be the end of his loneliness. So the two were married, and so true was the love of their souls that, at the moment of their
marriage, a single light streamed upward to heaven and lighted the whole world.
The soul of the prince had learned to leave the body to rise to the heavens and return with greater wisdom.
After one such moment, he looked upon his wife and spoke softly. 'This night I pierced to the highest heavens. I learned
that my soul was born in sin. I was raised in luxury and ignorance while the people of my kingdom suffered. For that I cannot
attain perfection. There is only one thing I can do. I may consent to immediate death, and afterwards my soul must be reborn
through a pure but humble woman, and the first years of my life must be passed in poverty. Only in thenext incantation may
I attain perfection.

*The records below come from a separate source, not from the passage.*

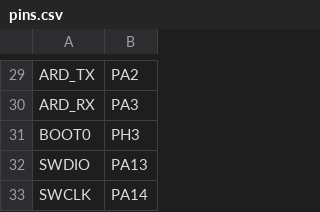
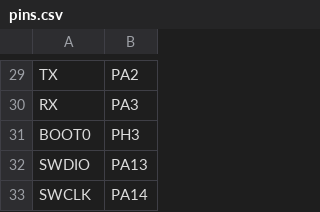
Before and after one commit to numeru55/NUCLEO, a CSV file: L452RE-P/micropython/firm/NUCLEO_L452RE_P/pins.csv, drawn as a sheet; only a part is shown, gaps mark what is left out; the diff covers the shown part only; the diff names each change by its address in the sheet, - before the commit and + after, or states it on an @@ line.

```diff
--- a/L452RE-P/micropython/firm/NUCLEO_L452RE_P/pins.csv
+++ b/L452RE-P/micropython/firm/NUCLEO_L452RE_P/pins.csv
-A29: ARD_TX
+A29: TX
-A30: ARD_RX
+A30: RX
```
Also changed, not shown: 28 edited cells elsewhere in this file.
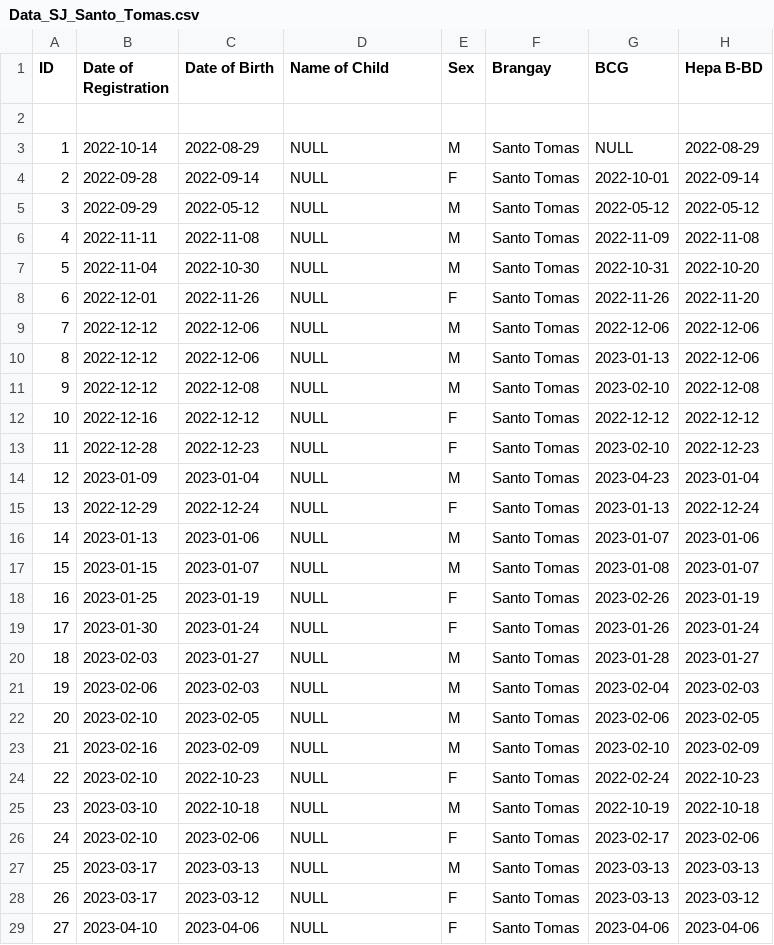
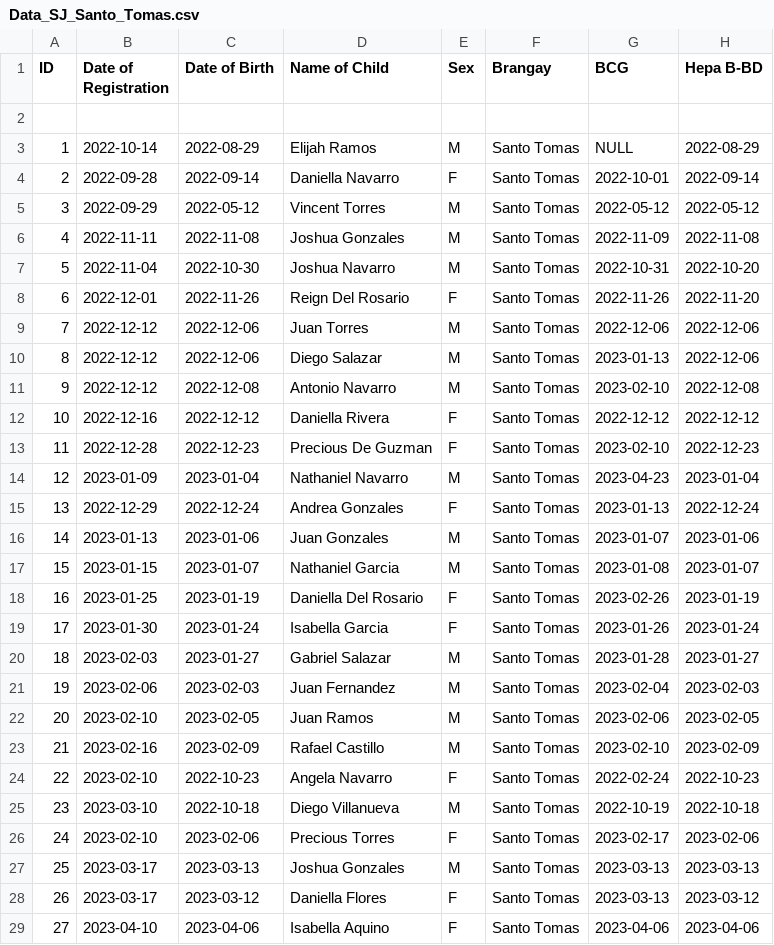
Before and after one commit to Cloudzz00/pre-final, a CSV file: ImmunoVision/data/raw/Data_SJ_Santo_Tomas.csv, drawn as a sheet; only a part is shown; the diff covers the shown part only; the diff names each change by its address in the sheet, - before the commit and + after, or states it on an @@ line.

```diff
--- a/ImmunoVision/data/raw/Data_SJ_Santo_Tomas.csv
+++ b/ImmunoVision/data/raw/Data_SJ_Santo_Tomas.csv
-D3 (Name of Child): NULL
+D3 (Name of Child): Elijah Ramos
-D4 (Name of Child): NULL
+D4 (Name of Child): Daniella Navarro
-D5 (Name of Child): NULL
+D5 (Name of Child): Vincent Torres
-D6 (Name of Child): NULL
+D6 (Name of Child): Joshua Gonzales
-D7 (Name of Child): NULL
+D7 (Name of Child): Joshua Navarro
-D8 (Name of Child): NULL
+D8 (Name of Child): Reign Del Rosario
-D9 (Name of Child): NULL
+D9 (Name of Child): Juan Torres
-D10 (Name of Child): NULL
+D10 (Name of Child): Diego Salazar
-D11 (Name of Child): NULL
+D11 (Name of Child): Antonio Navarro
-D12 (Name of Child): NULL
+D12 (Name of Child): Daniella Rivera
-D13 (Name of Child): NULL
+D13 (Name of Child): Precious De Guzman
-D14 (Name of Child): NULL
+D14 (Name of Child): Nathaniel Navarro
-D15 (Name of Child): NULL
+D15 (Name of Child): Andrea Gonzales
-D16 (Name of Child): NULL
+D16 (Name of Child): Juan Gonzales
-D17 (Name of Child): NULL
+D17 (Name of Child): Nathaniel Garcia
-D18 (Name of Child): NULL
+D18 (Name of Child): Daniella Del Rosario
-D19 (Name of Child): NULL
+D19 (Name of Child): Isabella Garcia
-D20 (Name of Child): NULL
+D20 (Name of Child): Gabriel Salazar
-D21 (Name of Child): NULL
+D21 (Name of Child): Juan Fernandez
-D22 (Name of Child): NULL
+D22 (Name of Child): Juan Ramos
-D23 (Name of Child): NULL
+D23 (Name of Child): Rafael Castillo
-D24 (Name of Child): NULL
+D24 (Name of Child): Angela Navarro
-D25 (Name of Child): NULL
+D25 (Name of Child): Diego Villanueva
-D26 (Name of Child): NULL
+D26 (Name of Child): Precious Torres
-D27 (Name of Child): NULL
+D27 (Name of Child): Joshua Gonzales
-D28 (Name of Child): NULL
+D28 (Name of Child): Daniella Flores
-D29 (Name of Child): NULL
+D29 (Name of Child): Isabella Aquino
```
Also changed, not shown: 146 edited cells elsewhere in this file, ImmunoVision/data/raw/Data_SJ_Awai.csv, ImmunoVision/data/raw/Data_SJ_Bolo.csv, 10 other files.
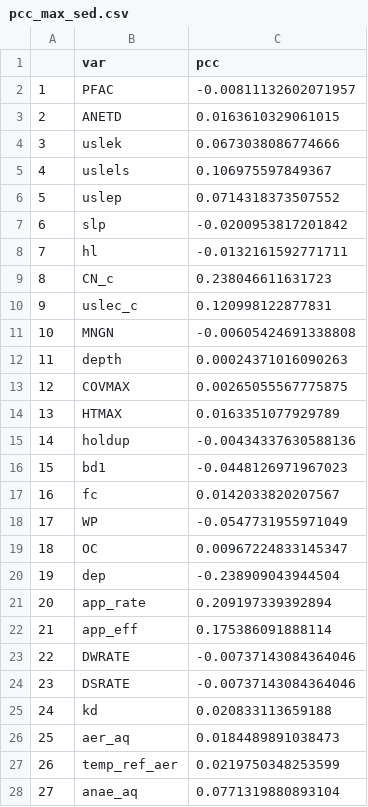
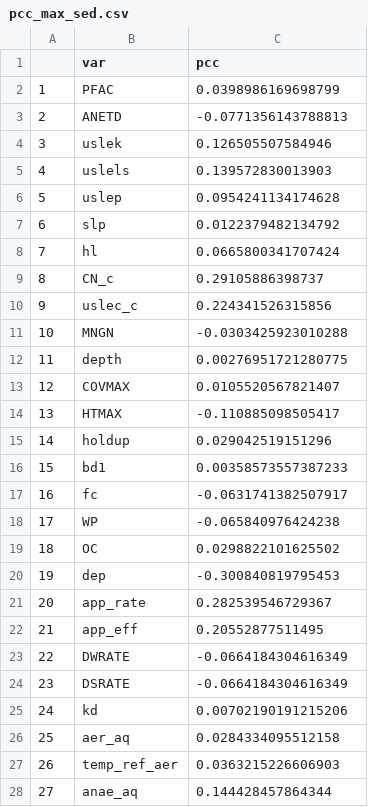
Before and after one commit to puruckertom/yuan_urban_pesticides, a CSV file: io/pcc_max_sed.csv, drawn as a sheet; only a part is shown; the diff covers the shown part only.

```diff
--- a/io/pcc_max_sed.csv
+++ b/io/pcc_max_sed.csv
@@ -1,28 +1,28 @@
 "","var","pcc"
-"1","PFAC",-0.00811132602071957
-"2","ANETD",0.0163610329061015
-"3","uslek",0.0673038086774666
-"4","uslels",0.106975597849367
-"5","uslep",0.0714318373507552
-"6","slp",-0.0200953817201842
-"7","hl",-0.0132161592771711
-"8","CN_c",0.238046611631723
-"9","uslec_c",0.120998122877831
-"10","MNGN",-0.00605424691338808
-"11","depth",0.00024371016090263
-"12","COVMAX",0.00265055567775875
-"13","HTMAX",0.0163351077929789
-"14","holdup",-0.00434337630588136
-"15","bd1",-0.0448126971967023
-"16","fc",0.0142033820207567
-"17","WP",-0.0547731955971049
-"18","OC",0.00967224833145347
-"19","dep",-0.238909043944504
-"20","app_rate",0.209197339392894
-"21","app_eff",0.175386091888114
-"22","DWRATE",-0.00737143084364046
-"23","DSRATE",-0.00737143084364046
-"24","kd",0.020833113659188
-"25","aer_aq",0.0184489891038473
-"26","temp_ref_aer",0.0219750348253599
-"27","anae_aq",0.0771319880893104
+"1","PFAC",0.0398986169698799
+"2","ANETD",-0.0771356143788813
+"3","uslek",0.126505507584946
+"4","uslels",0.139572830013903
+"5","uslep",0.0954241134174628
+"6","slp",0.0122379482134792
+"7","hl",0.0665800341707424
+"8","CN_c",0.29105886398737
+"9","uslec_c",0.224341526315856
+"10","MNGN",-0.0303425923010288
+"11","depth",0.00276951721280775
+"12","COVMAX",0.0105520567821407
+"13","HTMAX",-0.110885098505417
+"14","holdup",0.029042519151296
+"15","bd1",0.00358573557387233
+"16","fc",-0.0631741382507917
+"17","WP",-0.065840976424238
+"18","OC",0.0298822101625502
+"19","dep",-0.300840819795453
+"20","app_rate",0.282539546729367
+"21","app_eff",0.20552877511495
+"22","DWRATE",-0.0664184304616349
+"23","DSRATE",-0.0664184304616349
+"24","kd",0.00702190191215206
+"25","aer_aq",0.0284334095512158
+"26","temp_ref_aer",0.0363215226606903
+"27","anae_aq",0.144428457864344
```
Also changed, not shown: 17 edited cells elsewhere in this file, io/pcc_przm_max_h2.csv, io/pcc_pwc_max_benthic.csv, 24 other files.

The wife agreed only on the condition that she be able to die with him and then be reborn, to become his wife and to be
one with him again. To this he agreed.
They lay down together, and their souls went forth in the same breath. For timeless ages the souls strayed in the darkness.
At last the soul of the boy returned to be born as the son of an old woman. And the soul of the girl returned to earth
to be born as the third daughter of a poor farmer.
And so all the days of their childhood and youth were a seeking for they knew not what. Their hearts yearned and their
eyes looked with hope toward each new soul, until they forgot what they awaited.
Rabbi Israel paused in his story and looked at the celebrants around the table. "Know my friends that these two souls
have at last found each other again and have come together today as husband and wife."
Then the master was silent, and all felt a joy fill them. The young man and the young woman held hands, and their eyes
were lighted by a single flame that rose to the heavens."
THE FEAR OF DEATH
Rabbi Michael Lerner has written in his wonderful book, "Jewish Renewal"; "Not every ancient culture is suffused
with a fear of death. There are some cultures in which death is accepted and integrated into the ongoing life of a community.
For some ancient peoples, the group or the clan, not the individual self, was probably the source of each person's identity,
and people probably didn't have the kind of differentiated sense of self that makes possible worring about individual mortality.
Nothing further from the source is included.